June 15th: leave Toronto
June 16th (am): arrive London
June 16th (pm): arrive Dublin
June 20th: return to London
June 22nd: arrive Verona, stay on Lake Garda for 3-4 days (so close to Clooney!)
June 29th: arrive back in UK after driving from Italy along the Rhine through Germany
July 10th: arrive back Toronto.

Yes, there's a gap there. What do I do/were do I go for those 11/12 days before I go home. It's not settled yet. I want to catch a cheap flight to somewhere I've never been, but I also have a sneaking suspicion that I'm going to want to return to the Emerald Isle after getting a taste.

Now for something completely different:

I got a ukulele, and I love it. It's a pretty cheap one, so it goes out of tune as fast as you can say Isreal Kamakawiwo'ole, but it's such a plinky-plonky bit of summer fun, I really like it.

Its name is Duke. It's cartoonishly small. Actually, it's so small, sometimes it's hard to hold. I need to get a strap so I can take my act on the road.

The chords are not too hard to learn. In fact, because there are only 4 strings, barring is much easier. The strings are vinyl, too, so they're more comfortable than a guitar's. I'm still getting some familiar callouses on my left hand that I haven't had since I stopped playing bass.

I've also found a ukulele hero.

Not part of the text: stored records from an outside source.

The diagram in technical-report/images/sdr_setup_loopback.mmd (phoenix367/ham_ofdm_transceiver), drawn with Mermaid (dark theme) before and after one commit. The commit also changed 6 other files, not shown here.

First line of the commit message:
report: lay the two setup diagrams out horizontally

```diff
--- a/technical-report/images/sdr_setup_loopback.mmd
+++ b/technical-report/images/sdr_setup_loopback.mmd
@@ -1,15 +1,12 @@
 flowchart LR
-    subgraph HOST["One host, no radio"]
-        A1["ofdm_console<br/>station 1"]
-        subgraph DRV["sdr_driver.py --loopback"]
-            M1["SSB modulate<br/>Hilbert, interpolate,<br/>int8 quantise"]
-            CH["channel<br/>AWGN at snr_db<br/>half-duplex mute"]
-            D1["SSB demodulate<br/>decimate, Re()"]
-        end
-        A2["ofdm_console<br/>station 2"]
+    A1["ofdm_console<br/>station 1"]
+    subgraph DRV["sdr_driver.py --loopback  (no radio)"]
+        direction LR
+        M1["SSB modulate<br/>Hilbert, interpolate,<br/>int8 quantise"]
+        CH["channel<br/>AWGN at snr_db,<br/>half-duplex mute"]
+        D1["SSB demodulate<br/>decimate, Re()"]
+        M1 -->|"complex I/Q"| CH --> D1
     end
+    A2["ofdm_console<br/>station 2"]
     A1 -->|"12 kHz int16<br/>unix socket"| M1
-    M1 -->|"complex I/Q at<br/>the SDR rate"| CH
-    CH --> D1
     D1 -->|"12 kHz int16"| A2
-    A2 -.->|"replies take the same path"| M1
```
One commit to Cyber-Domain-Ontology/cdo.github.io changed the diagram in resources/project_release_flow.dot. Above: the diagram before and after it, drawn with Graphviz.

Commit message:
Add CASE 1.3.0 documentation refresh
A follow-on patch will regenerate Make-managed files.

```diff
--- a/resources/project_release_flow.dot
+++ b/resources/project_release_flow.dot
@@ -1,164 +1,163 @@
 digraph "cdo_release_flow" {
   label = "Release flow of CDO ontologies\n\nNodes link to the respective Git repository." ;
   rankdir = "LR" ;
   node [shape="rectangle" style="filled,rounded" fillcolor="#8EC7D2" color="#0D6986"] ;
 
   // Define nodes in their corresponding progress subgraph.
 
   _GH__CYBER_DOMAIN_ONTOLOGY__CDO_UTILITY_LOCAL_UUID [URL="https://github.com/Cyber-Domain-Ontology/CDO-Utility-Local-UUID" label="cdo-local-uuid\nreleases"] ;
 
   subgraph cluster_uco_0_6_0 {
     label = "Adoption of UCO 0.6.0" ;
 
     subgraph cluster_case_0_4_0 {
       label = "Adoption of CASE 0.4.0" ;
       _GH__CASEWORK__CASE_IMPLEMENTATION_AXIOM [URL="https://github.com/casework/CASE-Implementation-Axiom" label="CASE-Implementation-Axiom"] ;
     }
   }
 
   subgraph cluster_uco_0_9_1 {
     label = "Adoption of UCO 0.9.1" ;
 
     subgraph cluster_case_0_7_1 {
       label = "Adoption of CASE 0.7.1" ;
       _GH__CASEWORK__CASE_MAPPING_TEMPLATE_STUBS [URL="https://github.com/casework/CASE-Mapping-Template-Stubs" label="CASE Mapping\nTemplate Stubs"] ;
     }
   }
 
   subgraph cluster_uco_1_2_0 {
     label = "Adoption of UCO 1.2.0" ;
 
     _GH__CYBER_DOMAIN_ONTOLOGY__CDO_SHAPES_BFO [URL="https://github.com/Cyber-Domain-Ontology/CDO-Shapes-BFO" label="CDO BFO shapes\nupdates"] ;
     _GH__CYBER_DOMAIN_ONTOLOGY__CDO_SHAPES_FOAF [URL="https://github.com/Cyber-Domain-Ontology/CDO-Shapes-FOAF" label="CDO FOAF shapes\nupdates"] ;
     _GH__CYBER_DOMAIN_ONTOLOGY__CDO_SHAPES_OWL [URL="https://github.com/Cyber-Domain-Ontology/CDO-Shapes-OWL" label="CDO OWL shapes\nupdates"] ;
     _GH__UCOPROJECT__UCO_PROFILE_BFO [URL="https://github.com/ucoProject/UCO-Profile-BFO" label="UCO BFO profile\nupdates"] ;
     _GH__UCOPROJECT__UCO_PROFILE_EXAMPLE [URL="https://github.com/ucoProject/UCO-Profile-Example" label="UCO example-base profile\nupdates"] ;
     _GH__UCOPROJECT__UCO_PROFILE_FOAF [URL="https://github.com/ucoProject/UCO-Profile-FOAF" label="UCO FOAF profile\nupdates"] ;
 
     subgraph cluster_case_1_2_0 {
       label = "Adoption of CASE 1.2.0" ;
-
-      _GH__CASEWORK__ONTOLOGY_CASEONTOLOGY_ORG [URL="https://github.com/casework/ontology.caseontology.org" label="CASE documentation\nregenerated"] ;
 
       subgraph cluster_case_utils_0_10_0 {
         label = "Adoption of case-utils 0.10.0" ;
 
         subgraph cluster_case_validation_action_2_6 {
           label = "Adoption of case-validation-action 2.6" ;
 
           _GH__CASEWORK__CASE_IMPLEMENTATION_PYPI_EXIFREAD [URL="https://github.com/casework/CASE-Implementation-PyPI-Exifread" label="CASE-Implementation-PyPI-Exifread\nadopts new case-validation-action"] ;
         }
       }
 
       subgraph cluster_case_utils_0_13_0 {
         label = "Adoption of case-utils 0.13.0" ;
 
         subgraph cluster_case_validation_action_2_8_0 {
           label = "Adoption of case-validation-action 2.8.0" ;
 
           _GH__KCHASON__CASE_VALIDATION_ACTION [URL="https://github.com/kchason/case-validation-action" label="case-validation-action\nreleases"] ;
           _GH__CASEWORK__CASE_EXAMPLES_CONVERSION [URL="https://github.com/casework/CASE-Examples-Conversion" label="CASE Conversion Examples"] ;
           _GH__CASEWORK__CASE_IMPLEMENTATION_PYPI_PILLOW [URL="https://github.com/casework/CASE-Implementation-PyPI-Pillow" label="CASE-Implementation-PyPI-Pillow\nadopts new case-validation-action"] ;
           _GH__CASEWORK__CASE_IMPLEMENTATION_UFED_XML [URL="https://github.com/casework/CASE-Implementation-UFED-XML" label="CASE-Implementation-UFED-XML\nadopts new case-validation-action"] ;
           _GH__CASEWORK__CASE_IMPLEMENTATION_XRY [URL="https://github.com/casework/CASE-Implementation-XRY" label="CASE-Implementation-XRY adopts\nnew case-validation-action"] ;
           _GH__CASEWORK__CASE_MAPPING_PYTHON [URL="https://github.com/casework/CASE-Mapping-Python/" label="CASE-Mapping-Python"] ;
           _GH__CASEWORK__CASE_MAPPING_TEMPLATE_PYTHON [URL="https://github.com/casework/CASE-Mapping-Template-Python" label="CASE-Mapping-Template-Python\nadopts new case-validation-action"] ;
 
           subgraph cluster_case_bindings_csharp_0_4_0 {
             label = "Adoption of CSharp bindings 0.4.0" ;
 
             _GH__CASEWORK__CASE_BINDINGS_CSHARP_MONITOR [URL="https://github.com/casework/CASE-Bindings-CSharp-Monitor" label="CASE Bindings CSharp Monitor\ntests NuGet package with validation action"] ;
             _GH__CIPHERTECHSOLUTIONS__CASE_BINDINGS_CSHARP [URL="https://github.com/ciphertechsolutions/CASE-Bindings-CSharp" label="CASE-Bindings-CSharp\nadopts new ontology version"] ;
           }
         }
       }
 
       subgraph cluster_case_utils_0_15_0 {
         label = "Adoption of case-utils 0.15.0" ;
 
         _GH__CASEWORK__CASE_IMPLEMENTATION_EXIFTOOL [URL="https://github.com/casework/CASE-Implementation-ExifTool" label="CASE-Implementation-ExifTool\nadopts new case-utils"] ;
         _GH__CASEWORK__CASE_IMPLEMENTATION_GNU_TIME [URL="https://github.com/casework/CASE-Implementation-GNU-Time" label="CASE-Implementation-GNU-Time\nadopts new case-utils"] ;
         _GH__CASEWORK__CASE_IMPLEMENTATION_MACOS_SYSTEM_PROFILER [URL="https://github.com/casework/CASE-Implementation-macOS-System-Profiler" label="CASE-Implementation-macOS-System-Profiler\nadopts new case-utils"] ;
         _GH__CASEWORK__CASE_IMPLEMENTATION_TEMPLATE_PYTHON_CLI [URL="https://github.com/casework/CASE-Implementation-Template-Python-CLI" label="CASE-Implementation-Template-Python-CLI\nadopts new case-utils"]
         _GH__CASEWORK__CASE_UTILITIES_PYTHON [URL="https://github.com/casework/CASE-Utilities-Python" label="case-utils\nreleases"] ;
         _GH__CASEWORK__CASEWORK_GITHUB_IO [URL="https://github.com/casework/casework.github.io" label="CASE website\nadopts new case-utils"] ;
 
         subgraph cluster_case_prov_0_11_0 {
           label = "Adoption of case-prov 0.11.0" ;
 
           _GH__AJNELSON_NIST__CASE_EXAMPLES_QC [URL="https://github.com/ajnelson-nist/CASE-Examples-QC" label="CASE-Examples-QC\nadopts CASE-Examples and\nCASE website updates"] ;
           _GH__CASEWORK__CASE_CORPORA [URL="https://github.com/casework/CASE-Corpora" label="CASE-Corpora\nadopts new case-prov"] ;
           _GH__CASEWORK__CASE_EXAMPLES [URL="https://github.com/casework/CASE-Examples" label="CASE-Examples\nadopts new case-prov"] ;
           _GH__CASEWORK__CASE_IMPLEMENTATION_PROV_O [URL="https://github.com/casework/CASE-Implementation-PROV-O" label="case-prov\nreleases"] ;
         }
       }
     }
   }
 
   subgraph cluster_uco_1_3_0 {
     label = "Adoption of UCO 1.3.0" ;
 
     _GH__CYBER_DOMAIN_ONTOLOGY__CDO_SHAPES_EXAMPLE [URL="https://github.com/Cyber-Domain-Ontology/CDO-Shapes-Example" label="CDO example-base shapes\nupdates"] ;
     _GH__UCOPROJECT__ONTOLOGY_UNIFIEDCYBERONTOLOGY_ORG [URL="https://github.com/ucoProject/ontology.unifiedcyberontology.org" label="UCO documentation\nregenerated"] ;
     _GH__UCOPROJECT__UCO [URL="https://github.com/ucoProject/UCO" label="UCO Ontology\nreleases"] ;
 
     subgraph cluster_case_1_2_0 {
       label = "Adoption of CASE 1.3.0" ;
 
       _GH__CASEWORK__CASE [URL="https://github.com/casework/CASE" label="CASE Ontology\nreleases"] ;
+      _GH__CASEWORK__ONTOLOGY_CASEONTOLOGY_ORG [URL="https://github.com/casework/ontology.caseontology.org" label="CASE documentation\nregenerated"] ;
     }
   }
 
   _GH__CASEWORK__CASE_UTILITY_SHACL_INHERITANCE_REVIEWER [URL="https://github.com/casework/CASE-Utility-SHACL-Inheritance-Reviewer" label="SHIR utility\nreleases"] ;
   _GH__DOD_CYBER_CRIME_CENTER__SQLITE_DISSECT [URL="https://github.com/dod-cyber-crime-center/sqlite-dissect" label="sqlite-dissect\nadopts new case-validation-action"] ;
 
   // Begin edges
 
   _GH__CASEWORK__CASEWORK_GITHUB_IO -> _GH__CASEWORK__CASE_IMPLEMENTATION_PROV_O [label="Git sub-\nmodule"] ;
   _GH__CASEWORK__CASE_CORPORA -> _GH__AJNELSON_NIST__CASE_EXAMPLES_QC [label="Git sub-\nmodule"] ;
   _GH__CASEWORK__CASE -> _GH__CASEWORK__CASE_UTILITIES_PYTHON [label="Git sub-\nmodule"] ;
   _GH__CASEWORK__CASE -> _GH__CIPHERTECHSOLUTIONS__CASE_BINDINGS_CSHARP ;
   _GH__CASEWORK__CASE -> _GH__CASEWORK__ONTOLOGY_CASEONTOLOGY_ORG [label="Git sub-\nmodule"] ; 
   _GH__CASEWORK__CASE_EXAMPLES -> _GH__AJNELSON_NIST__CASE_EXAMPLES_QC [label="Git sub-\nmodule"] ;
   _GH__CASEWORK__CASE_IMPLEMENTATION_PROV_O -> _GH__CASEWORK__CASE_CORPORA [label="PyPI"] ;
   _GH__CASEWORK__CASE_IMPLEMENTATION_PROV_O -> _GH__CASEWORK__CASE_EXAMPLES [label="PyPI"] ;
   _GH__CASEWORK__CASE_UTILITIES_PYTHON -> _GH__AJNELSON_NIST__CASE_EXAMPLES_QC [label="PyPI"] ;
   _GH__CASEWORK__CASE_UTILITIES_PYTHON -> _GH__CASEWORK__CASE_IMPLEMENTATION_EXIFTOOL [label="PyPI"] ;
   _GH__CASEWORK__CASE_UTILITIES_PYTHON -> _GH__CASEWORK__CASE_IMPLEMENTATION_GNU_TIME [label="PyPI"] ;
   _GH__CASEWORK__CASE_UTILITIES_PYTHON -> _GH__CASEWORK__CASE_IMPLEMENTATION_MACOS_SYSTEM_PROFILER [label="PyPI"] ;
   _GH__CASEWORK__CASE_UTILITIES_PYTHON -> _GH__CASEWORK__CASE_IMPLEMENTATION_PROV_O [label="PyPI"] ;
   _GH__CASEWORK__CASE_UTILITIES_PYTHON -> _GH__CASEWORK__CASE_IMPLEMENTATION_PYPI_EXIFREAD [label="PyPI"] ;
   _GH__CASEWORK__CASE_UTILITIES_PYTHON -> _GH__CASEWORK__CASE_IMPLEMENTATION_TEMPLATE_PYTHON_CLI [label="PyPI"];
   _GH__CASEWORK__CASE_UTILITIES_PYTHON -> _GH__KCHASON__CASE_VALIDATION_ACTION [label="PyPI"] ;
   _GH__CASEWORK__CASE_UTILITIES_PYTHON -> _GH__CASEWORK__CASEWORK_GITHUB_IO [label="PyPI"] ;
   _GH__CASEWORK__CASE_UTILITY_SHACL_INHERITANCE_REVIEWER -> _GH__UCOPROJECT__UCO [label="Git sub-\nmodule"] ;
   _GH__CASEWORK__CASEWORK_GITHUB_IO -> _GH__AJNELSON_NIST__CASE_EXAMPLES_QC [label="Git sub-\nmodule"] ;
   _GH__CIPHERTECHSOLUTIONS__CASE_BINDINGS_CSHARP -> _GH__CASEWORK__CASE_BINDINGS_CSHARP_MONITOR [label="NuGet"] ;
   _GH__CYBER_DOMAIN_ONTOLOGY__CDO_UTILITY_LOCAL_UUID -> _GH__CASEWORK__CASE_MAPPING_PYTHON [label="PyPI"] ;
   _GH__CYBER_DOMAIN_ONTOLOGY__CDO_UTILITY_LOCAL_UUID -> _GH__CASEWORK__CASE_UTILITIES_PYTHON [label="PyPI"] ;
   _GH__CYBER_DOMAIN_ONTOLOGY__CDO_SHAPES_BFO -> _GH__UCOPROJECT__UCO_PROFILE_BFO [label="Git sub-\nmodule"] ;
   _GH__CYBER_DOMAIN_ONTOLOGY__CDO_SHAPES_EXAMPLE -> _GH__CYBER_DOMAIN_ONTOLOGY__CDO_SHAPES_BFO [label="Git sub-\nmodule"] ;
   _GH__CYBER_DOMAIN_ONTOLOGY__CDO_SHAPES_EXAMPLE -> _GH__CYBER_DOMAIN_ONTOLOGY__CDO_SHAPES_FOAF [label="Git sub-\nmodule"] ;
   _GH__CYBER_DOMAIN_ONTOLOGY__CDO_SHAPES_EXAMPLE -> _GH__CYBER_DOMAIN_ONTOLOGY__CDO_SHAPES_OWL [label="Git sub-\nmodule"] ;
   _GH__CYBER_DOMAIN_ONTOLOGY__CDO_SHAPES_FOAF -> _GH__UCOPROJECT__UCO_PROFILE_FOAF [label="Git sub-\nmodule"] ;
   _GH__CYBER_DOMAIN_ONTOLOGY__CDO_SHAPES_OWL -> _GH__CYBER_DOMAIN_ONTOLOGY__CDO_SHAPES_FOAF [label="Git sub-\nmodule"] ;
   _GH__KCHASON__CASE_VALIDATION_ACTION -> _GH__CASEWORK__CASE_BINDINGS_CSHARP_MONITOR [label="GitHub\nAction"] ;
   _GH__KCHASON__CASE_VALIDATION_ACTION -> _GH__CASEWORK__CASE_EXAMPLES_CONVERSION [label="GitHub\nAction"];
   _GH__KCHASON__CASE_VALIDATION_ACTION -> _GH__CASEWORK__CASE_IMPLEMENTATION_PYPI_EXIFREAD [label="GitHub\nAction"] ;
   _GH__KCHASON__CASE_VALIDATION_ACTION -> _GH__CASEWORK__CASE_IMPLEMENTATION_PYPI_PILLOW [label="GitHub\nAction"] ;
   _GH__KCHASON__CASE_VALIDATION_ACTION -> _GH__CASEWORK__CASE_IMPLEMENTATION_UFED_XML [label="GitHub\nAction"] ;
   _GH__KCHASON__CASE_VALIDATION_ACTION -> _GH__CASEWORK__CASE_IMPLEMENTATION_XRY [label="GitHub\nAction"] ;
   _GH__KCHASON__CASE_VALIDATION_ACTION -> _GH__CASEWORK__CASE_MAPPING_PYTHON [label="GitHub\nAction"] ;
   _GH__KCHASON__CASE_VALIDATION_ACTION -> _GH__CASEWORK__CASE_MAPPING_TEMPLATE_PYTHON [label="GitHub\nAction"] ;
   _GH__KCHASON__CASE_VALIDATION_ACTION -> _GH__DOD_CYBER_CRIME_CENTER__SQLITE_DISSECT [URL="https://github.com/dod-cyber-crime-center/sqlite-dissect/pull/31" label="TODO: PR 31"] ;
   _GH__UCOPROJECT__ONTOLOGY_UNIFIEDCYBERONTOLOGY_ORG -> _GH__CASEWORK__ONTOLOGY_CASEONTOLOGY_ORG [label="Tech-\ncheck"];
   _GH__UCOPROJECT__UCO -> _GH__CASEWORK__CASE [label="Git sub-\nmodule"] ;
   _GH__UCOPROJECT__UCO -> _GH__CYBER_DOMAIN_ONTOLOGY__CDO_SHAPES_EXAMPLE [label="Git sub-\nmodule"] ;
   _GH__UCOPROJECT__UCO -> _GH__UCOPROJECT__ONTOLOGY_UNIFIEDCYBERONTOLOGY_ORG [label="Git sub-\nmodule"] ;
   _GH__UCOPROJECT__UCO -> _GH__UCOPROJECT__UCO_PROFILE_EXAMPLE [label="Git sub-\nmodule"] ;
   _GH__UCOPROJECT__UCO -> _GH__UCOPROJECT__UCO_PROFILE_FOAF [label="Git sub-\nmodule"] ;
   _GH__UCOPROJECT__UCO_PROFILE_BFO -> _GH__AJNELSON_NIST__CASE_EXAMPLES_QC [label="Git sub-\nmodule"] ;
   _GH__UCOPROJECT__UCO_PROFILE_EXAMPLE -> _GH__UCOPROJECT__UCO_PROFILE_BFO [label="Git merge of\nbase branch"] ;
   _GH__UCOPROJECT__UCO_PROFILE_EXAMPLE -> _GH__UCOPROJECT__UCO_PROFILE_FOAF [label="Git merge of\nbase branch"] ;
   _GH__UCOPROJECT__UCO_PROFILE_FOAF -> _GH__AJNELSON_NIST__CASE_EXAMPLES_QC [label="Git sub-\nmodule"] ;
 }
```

Her name is Jules Nunes, and by god, this chick's got talent. She can jam on the uke, and damn, she's got some video editing skills. This is my favourite one (but also check out her "Her Majesty" and her "God Only Knows").

Saturday, May 10, 2008

These Mainlanders Are Cracked.

Last night, in the ongoing spirit of trying new things, I ordered a dirty martini.

That's a vodka martini with olive brine and three olives.

It tasted like cloudy ocean water. It was foul.

What the hell is wrong with these landlubbers?

Wednesday, May 07, 2008

Sniff That Derry Air.

I just booked a flight to Dublin.


I'd be more excited if I didn't feel swindled. Although the round trip flight only cost about $100 each, they were listed for $3. Oh, Ryanair... make the world go away.

I'm going to Europe in June for almost a full month, and my old boss/paramour Terry and I are going to visit Ireland for about a month.

The 2 tickets, return, cost us £2.98, but with all the bullshit fees, it came to £107! Isn't that a hoot! A financially crippling hoot? I'm laughing so hard I could cry.

Tuesday, May 06, 2008

Nooooooooooooooooooooooooooo!

So.

Ryan Reynolds, one of the illustrious members of my exclusive Husband List (patent pending), is engaged.

Engaged.

To whom?

Not some Rando. Not some make-up artist, or costume mistress, or craft service wench, or best boy/grip/foley artist etc., etc., etc...

Freakin' Scarlett Johansson.

Wednesday, April 30, 2008

Lil's Wedding.

Finally. The day of my old friend Lily's wedding arrived. I jetted off to California as if it were something I did on a regular basis. I tried to play it cool, but I was glued to the window watching the praries, the desert, and the Rockies pass by.

There are some places I've visited that look like a screenplay called for a stereotypical scene in whatever place... Paris, Istanbul, or Edinburgh. California, like other places I've been, was like a movie set of its stereotype.

Palm-lined streets, surfers, tofu everywhere, the gorgeous beaches, yoga shops, juice bars, terra cotta roofing tiles, sunshine, yankees playing football, grosses of nighttime fully-lit but wholly abandoned baseball diamonds, and trains of enormous SUVs.

And the lush plant life made me crazy. There was an olive tree in the backyard, and there were birds of paradise and climbing flowers on walls.


Here are some pictures from California.

Here are my classmates from Mac. I'm the giant one with the impossibly red face, far left, then Jenn, Lily, Hisako, and Nanette.

This is lame, I know, but I was so impressed with my breakfast. It was at a Hawaiian place that had a patio at Huntington Beach. The red nest on which my stir fried veg and tofu torillas rested was, I think, spun beetroot. It was amazing. I've had naughty dreams about it since.